Thankfully, most of my own experiences with playing jazz professionally have been happy ones, but cliques exist, and attitudes of exclusion, sadly, perpetuate within this scene as much as anywhere else.
I wonder if the attitude is somewhat founded in the inherent difficulty of jazz. It is hardly contentious to state that playing jazz to a high level is challenging on any instrument. Not only does the player have to have a strong grasp of technique and theory, but the confidence and knowledge of improvisation; the old adage of knowing the rules well enough to break them. Why, a young student asks me, is jazz improvisation not random?
The inherent difficulty perhaps breeds an attitude of entitlement: I earned the right to play jazz because I developed the ability to do so. Though there is some perverse logic in this, pride has not place in art, and this should be resisted. Indeed, the very best jazz experiences I have had have come from playing with other musicians who, while being exceptionally talented, are humble, gracious, and simple nice.
When I was writing Broken Time Drumming, I was fortunate enough to consult with John Riley, jazz drummer and author of the seminal Art of Bob Drumming and Beyond Bop Drumming books.
John was welcoming and enthusiastic in his consultation, yet something he said has stayed with me.
Broken Time Drumming is analytic in nature. It explores concepts and themes which are
really quite deep and complex. I am myself quite analytical in nature, and the act of studying the material and developing my own concepts was not only incredibly rewarding and interesting, but helped me to understand it better for my own playing.

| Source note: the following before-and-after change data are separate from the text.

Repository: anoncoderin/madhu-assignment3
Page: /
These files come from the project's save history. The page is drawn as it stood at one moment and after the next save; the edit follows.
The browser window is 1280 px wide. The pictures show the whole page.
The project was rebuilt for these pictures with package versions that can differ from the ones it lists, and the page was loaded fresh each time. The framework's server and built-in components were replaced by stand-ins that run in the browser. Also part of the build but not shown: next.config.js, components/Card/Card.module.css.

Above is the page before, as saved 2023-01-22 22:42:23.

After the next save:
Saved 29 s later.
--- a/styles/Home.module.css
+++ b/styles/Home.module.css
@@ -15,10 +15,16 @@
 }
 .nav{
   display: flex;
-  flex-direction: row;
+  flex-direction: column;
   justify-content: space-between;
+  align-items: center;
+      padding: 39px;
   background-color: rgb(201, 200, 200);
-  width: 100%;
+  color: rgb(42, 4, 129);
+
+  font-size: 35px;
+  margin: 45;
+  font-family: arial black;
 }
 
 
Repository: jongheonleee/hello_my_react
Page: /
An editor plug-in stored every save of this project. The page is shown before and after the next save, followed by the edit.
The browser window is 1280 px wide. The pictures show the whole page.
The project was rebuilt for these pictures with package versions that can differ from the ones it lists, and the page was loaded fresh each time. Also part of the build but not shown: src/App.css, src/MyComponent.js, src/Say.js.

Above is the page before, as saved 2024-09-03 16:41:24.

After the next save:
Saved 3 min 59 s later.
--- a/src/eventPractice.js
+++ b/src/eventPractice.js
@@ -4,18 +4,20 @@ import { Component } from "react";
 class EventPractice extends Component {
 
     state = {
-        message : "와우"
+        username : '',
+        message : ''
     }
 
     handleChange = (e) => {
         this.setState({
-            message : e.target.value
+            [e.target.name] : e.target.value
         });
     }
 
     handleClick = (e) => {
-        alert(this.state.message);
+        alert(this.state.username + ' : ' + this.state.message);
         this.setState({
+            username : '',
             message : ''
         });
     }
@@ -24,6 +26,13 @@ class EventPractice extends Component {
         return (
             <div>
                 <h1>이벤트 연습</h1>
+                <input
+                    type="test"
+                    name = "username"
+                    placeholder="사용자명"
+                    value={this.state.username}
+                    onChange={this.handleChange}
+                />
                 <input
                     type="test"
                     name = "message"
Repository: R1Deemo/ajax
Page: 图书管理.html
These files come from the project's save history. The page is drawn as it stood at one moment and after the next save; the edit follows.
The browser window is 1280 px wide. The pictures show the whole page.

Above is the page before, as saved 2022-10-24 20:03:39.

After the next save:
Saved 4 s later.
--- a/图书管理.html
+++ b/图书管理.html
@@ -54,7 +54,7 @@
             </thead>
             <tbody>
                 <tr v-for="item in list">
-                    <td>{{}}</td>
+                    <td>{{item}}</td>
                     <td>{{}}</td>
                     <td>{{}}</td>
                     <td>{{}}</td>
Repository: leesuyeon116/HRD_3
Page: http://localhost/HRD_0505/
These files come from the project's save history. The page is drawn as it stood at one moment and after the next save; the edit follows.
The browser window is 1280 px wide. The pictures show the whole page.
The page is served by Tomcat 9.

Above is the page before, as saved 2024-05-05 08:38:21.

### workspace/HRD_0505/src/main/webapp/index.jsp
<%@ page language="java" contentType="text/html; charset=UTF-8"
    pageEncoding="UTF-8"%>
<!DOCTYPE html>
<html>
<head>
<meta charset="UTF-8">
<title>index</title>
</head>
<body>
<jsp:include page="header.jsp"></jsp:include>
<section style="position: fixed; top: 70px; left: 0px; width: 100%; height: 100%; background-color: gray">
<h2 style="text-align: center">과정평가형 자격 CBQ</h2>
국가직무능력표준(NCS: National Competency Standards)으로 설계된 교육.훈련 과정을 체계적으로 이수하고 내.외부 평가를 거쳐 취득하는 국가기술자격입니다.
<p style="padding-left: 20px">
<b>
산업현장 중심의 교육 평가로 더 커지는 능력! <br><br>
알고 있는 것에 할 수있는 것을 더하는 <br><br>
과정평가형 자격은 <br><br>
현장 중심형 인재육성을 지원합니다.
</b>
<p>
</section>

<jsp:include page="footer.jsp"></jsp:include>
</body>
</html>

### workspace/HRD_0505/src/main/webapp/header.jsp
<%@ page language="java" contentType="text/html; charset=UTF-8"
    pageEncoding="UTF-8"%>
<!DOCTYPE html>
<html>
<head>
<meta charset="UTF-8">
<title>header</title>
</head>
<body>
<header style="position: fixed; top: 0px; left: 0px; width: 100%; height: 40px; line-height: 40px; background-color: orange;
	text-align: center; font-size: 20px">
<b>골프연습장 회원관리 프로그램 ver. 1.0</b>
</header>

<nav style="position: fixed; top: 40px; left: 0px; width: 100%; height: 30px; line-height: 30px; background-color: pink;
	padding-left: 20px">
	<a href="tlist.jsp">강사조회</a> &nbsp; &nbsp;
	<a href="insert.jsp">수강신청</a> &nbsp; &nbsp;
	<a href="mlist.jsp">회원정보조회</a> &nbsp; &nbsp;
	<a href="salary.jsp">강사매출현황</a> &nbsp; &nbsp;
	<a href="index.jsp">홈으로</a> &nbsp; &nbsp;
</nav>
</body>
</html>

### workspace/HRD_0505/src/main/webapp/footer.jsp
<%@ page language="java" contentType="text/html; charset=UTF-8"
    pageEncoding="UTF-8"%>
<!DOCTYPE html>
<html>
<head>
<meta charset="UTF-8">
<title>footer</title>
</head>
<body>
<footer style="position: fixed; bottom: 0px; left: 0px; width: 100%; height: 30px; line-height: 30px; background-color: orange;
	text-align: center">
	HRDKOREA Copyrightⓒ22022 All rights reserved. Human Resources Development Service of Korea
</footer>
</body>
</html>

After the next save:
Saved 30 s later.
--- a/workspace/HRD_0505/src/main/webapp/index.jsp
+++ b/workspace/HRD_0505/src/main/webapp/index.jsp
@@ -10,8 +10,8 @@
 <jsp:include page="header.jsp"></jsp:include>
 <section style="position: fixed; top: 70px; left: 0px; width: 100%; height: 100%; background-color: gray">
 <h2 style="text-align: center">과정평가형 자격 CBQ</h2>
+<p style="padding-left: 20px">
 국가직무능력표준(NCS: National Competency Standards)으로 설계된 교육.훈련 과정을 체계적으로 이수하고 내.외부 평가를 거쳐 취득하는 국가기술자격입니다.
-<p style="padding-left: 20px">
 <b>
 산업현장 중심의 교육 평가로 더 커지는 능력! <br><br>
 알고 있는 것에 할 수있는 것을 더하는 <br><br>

John was not so keen on this approach, and repeatedly told me that he didn't believe many of the great jazz drummers conceptualised their playing in this way. My response was to say of course they didn't. This is how I am conceptualising it, which is the very purpose of the book. It would surprise me very much if Jack DeJohnette were to read my book and state that the way I explain the concepts were the same as how he would explain them. I am not Jack DeJohnette, and he is not me.
The issue here is that jazz has become something of an enigma, steeped in mysticism. Improvisation is sometimes described as being almost spiritual in nature (Jack DeJohnette himself often describes his own approach in spiritual terms), and the same is true of jazz harmony (which is itself extremely complex). We want to say that the true expressiveness of jazz should come naturally, and that we cannot prescribe ways to do it, we just have to feel it. In reality, this approach is useless in terms of its educational value, and harks back to the problem of elitism. In essence, this is saying that you can't learn jazz, you either feel it or you don't. To this, I say nonsense. My book, for instance, tackles a very expressive and improvisational topic in a very analytical way because this is how I learn. That does not then mean that my playing and performance is not expressive, but that I have equipped myself with the relevant tools to better learn and understand.
Ultimately, a student should never hear just feel it from a teacher. That teacher would not be doing their job. Things are easy to feel when you have been doing it for a decade. When you are just starting out, it's as useless as an eagle telling a penguin to just flap their wings.